Directly implementing the discrete Fourier transform (DFT) on *N* data samples requires approximately *N* complex operations and is a time-consuming process. The fast Fourier transform (FFT) is a fast algorithm for calculating
the DFT. The following equation defines the DFT.

The following measurements comprise the basic functions for FFT-based signal analysis:

You can use the basic functions as the building blocks for creating additional measurement functions, such as the frequency response, impulse response, coherence, amplitude spectrum, and phase spectrum.

The FFT and the power spectrum are useful for measuring the frequency content of stationary or transient signals. The FFT produces the average frequency content of a signal over the total acquisition. Therefore, use the FFT for stationary signal analysis or in cases where you need only the average energy at each frequency line.

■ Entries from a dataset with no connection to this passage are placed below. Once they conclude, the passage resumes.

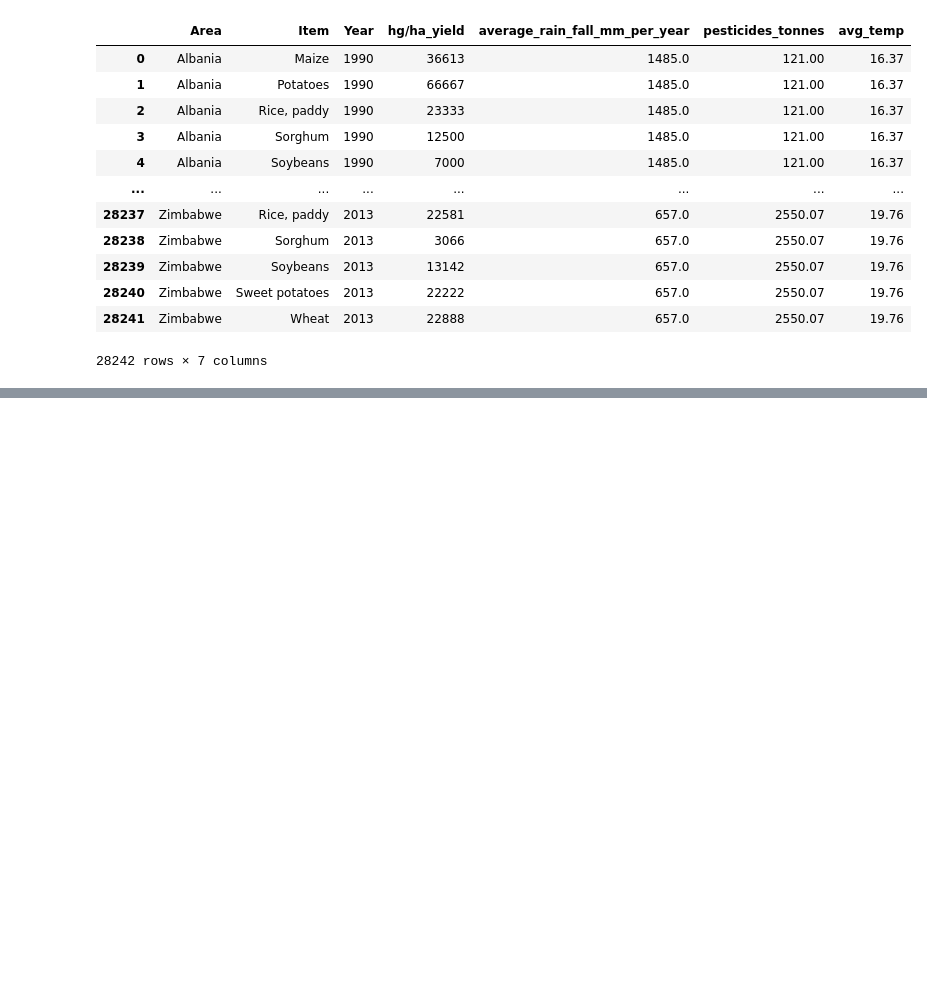
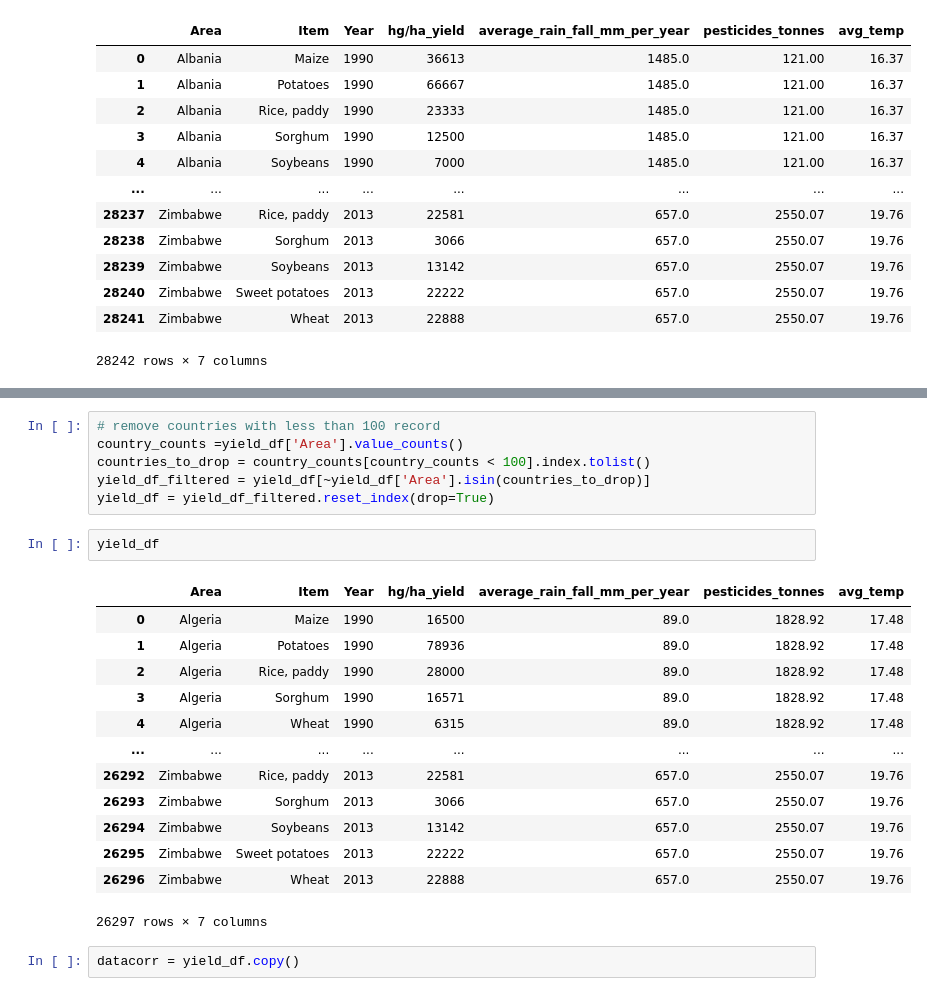
Before and after one commit to Vinayak-C12/Farm-Productivity, a Jupyter notebook: Yield Pediction.ipynb, the cells around one changed output, grey strips where cells are left out. Cells and saved outputs as stored; diff of their text form; blank space fills up the shorter version.

```diff
--- a/Yield Pediction.ipynb
+++ b/Yield Pediction.ipynb
@@ -71,0 +99,24 @@ yield_df
+# %%
+# remove countries with less than 100 record
+country_counts =yield_df['Area'].value_counts()
+countries_to_drop = country_counts[country_counts < 100].index.tolist()
+yield_df_filtered = yield_df[~yield_df['Area'].isin(countries_to_drop)]
+yield_df = yield_df_filtered.reset_index(drop=True)
+# %%
+yield_df
+# %% [output]
+|  | Area | Item | Year | hg/ha_yield | average_rain_fall_mm_per_year | pesticides_tonnes | avg_temp |
+| 0 | Algeria | Maize | 1990 | 16500 | 89.0 | 1828.92 | 17.48 |
+| 1 | Algeria | Potatoes | 1990 | 78936 | 89.0 | 1828.92 | 17.48 |
+| 2 | Algeria | Rice, paddy | 1990 | 28000 | 89.0 | 1828.92 | 17.48 |
+| 3 | Algeria | Sorghum | 1990 | 16571 | 89.0 | 1828.92 | 17.48 |
+| 4 | Algeria | Wheat | 1990 | 6315 | 89.0 | 1828.92 | 17.48 |
+| ... | ... | ... | ... | ... | ... | ... | ... |
+| 26292 | Zimbabwe | Rice, paddy | 2013 | 22581 | 657.0 | 2550.07 | 19.76 |
+| 26293 | Zimbabwe | Sorghum | 2013 | 3066 | 657.0 | 2550.07 | 19.76 |
+| 26294 | Zimbabwe | Soybeans | 2013 | 13142 | 657.0 | 2550.07 | 19.76 |
+| 26295 | Zimbabwe | Sweet potatoes | 2013 | 22222 | 657.0 | 2550.07 | 19.76 |
+| 26296 | Zimbabwe | Wheat | 2013 | 22888 | 657.0 | 2550.07 | 19.76 |
+26297 rows × 7 columns
+# %%
+datacorr = yield_df.copy()
```
Also changed, not shown: parts of 8 cells of this notebook.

An FFT is equivalent to a set of parallel filters of bandwidth Δ*f* centered at each frequency increment from DC to (*F*_{s}/2) - (*F*_{s}/*N*). Therefore, frequency lines also are known as frequency bins or FFT bins.